*What you have to do*
Output the entries word for word. Omit images.

*Records for this task*
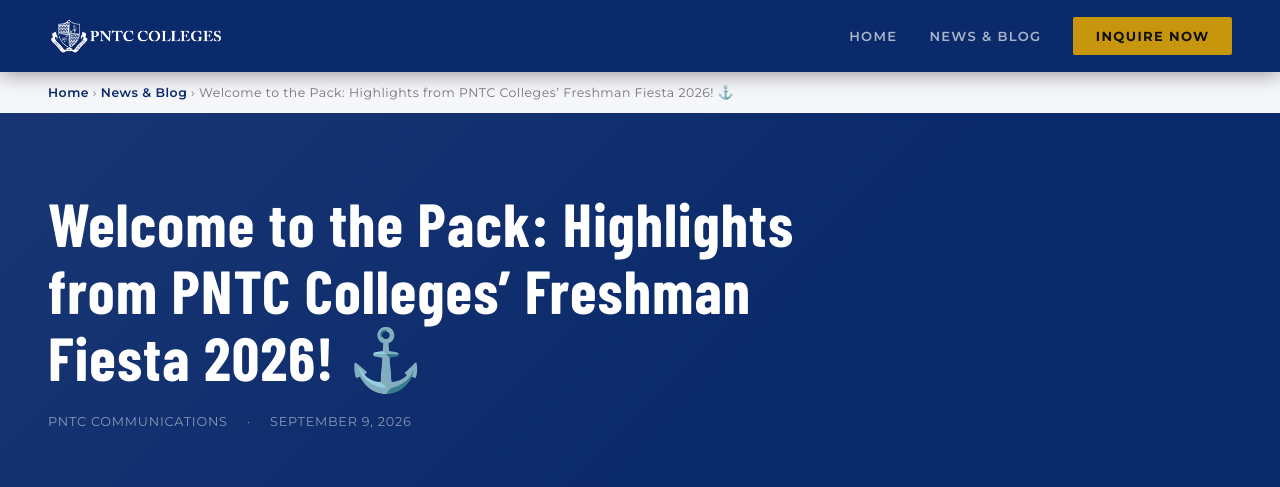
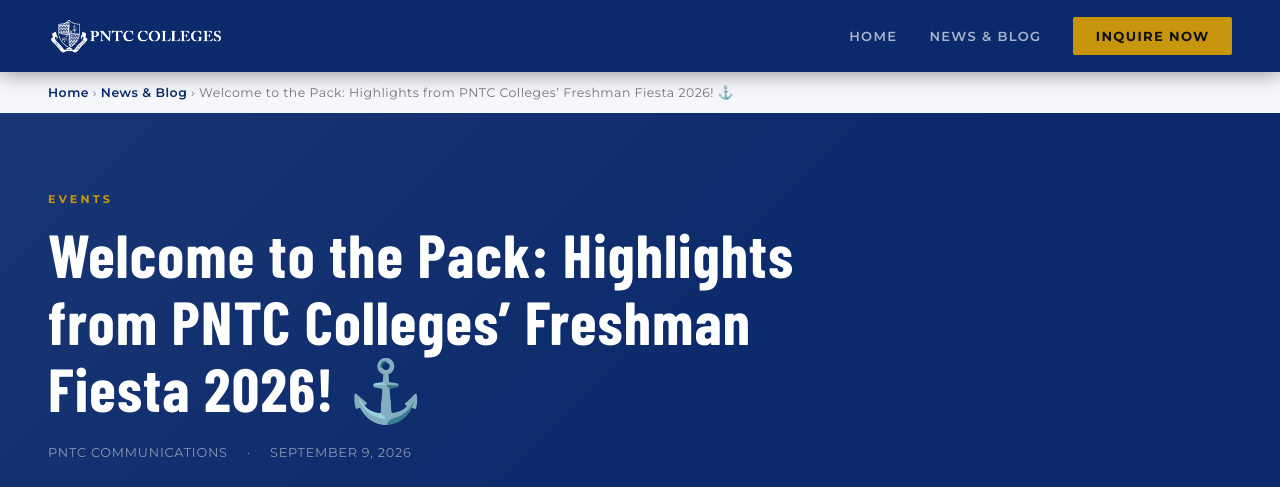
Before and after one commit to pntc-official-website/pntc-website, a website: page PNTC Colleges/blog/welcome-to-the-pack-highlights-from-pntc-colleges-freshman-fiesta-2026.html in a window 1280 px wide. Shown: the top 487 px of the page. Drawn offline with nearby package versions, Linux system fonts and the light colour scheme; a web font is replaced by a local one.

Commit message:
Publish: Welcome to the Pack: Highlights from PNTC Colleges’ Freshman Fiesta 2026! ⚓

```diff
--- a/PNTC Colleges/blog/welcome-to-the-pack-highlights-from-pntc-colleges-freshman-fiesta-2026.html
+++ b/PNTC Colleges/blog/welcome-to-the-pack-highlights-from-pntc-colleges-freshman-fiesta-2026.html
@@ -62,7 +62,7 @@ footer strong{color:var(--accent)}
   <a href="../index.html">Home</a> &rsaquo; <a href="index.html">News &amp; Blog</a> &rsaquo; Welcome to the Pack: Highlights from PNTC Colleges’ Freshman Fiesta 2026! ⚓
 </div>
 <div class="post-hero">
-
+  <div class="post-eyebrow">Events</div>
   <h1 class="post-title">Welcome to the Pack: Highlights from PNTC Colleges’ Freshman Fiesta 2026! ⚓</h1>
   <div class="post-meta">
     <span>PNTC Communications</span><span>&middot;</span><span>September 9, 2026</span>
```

*Answer box*
Before and after one commit to pntc-official-website/pntc-website, a website: page PNTC Colleges/blog/welcome-to-the-pack-highlights-from-pntc-colleges-freshman-fiesta-2026.html in a window 1280 px wide. Shown: the top 487 px of the page. Drawn offline with nearby package versions, Linux system fonts and the light colour scheme; a web font is replaced by a local one.

Commit message:
Publish: Welcome to the Pack: Highlights from PNTC Colleges’ Freshman Fiesta 2026! ⚓

```diff
--- a/PNTC Colleges/blog/welcome-to-the-pack-highlights-from-pntc-colleges-freshman-fiesta-2026.html
+++ b/PNTC Colleges/blog/welcome-to-the-pack-highlights-from-pntc-colleges-freshman-fiesta-2026.html
@@ -62,7 +62,7 @@ footer strong{color:var(--accent)}
   <a href="../index.html">Home</a> &rsaquo; <a href="index.html">News &amp; Blog</a> &rsaquo; Welcome to the Pack: Highlights from PNTC Colleges’ Freshman Fiesta 2026! ⚓
 </div>
 <div class="post-hero">
-
+  <div class="post-eyebrow">Events</div>
   <h1 class="post-title">Welcome to the Pack: Highlights from PNTC Colleges’ Freshman Fiesta 2026! ⚓</h1>
   <div class="post-meta">
     <span>PNTC Communications</span><span>&middot;</span><span>September 9, 2026</span>
```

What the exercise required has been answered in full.